■ THE PROBLEM
In the data below, find every line that has the string "stereo", and copy it.

■ LISTED ENTRIES
Content starts

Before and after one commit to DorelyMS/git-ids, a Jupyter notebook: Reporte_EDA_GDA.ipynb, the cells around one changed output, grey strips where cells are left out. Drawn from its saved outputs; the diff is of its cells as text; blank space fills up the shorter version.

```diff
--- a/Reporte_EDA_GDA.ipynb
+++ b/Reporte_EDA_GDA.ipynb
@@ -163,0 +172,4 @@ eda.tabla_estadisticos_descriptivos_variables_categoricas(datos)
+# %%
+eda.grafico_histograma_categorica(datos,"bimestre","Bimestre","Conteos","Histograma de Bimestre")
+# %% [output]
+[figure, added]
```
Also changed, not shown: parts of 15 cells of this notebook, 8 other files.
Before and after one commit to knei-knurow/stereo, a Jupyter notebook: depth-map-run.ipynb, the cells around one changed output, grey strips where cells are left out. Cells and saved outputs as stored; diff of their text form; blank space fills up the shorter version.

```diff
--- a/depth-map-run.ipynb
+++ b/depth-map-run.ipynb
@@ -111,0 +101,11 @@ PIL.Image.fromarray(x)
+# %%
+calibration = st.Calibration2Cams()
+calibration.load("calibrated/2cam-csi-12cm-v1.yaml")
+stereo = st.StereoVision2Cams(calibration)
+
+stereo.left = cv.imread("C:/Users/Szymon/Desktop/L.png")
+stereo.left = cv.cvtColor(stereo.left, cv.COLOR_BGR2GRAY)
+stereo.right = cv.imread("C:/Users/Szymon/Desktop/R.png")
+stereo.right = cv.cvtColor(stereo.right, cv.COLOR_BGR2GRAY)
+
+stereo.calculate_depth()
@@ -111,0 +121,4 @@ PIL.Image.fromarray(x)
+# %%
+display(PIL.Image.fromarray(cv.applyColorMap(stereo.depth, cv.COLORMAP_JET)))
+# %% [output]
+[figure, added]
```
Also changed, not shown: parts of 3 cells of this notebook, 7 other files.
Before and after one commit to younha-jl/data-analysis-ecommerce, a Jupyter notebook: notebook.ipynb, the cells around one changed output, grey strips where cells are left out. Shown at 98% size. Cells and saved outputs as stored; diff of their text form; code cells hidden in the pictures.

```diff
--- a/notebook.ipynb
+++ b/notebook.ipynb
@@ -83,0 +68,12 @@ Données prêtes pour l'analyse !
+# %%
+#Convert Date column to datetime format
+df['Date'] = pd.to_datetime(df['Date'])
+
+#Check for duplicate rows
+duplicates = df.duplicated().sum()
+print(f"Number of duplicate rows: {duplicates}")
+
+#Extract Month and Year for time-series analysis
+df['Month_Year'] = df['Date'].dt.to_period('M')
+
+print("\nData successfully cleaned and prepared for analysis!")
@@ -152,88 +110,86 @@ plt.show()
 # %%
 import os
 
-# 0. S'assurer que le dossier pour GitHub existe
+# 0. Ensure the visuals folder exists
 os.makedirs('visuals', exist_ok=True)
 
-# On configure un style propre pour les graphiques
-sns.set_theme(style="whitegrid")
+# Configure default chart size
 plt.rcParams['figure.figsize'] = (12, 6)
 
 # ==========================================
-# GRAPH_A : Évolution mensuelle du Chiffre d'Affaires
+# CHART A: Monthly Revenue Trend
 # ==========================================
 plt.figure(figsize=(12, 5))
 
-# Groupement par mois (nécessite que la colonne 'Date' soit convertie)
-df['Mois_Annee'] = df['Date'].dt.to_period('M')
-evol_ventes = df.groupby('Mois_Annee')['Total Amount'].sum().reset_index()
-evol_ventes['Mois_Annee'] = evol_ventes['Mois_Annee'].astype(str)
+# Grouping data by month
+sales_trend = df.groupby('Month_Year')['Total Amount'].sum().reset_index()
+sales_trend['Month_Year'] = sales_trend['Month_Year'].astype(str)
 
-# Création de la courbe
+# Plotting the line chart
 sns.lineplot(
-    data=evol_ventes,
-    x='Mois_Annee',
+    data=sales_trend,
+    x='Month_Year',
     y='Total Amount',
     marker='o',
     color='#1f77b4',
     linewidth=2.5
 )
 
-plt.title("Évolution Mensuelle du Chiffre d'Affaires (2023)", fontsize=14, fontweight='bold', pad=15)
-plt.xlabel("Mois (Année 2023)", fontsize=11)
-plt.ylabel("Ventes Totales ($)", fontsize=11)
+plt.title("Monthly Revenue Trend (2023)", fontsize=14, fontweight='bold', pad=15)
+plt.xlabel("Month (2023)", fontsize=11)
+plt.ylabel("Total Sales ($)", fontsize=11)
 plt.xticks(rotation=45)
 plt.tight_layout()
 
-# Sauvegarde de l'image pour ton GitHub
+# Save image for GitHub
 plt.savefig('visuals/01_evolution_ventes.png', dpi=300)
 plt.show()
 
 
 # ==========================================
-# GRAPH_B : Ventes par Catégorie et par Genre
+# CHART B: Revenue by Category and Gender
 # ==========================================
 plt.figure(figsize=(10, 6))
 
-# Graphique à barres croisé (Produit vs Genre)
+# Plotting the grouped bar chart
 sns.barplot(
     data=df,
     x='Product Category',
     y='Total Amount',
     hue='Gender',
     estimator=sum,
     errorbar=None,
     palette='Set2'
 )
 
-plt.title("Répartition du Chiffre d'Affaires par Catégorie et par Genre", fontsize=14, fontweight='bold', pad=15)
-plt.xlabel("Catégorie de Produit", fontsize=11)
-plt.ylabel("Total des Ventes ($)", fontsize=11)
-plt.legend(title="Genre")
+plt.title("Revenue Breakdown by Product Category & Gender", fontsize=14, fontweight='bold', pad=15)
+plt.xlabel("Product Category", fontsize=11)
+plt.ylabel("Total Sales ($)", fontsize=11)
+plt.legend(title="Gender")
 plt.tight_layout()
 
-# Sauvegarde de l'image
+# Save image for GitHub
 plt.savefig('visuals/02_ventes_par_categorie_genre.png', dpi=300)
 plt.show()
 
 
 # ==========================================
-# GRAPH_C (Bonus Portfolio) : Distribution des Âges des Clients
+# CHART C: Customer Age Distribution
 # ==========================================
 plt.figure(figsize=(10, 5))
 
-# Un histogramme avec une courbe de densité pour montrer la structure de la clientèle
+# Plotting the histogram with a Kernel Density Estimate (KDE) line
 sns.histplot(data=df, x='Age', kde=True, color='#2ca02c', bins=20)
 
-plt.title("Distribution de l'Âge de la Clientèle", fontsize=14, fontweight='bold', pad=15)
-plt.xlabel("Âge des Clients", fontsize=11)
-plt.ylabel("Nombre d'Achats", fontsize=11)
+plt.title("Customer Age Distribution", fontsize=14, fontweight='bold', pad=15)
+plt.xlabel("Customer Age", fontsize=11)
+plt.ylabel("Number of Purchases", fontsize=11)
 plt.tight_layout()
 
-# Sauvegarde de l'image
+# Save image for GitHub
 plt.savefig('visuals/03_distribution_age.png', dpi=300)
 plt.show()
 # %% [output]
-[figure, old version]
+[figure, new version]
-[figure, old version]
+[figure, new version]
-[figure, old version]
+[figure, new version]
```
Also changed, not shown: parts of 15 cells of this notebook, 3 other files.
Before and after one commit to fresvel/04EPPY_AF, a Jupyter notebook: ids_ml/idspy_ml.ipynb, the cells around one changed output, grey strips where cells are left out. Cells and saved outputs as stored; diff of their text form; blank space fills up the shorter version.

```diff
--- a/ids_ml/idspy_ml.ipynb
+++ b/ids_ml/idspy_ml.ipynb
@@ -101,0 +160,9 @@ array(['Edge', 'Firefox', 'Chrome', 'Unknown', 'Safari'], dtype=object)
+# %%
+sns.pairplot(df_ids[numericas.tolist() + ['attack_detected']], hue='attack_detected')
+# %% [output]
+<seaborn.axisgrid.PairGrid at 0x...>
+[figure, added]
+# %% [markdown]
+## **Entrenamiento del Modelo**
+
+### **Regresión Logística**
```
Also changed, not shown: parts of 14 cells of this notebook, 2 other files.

Content ends

■ RESPONSE TO THIS EXERCISE
Before and after one commit to knei-knurow/stereo, a Jupyter notebook: depth-map-run.ipynb, the cells around one changed output, grey strips where cells are left out. Cells and saved outputs as stored; diff of their text form; blank space fills up the shorter version.
+stereo = st.StereoVision2Cams(calibration)
+stereo.left = cv.imread("C:/Users/Szymon/Desktop/L.png")
+stereo.left = cv.cvtColor(stereo.left, cv.COLOR_BGR2GRAY)
+stereo.right = cv.imread("C:/Users/Szymon/Desktop/R.png")
+stereo.right = cv.cvtColor(stereo.right, cv.COLOR_BGR2GRAY)
+stereo.calculate_depth()
+display(PIL.Image.fromarray(cv.applyColorMap(stereo.depth, cv.COLORMAP_JET)))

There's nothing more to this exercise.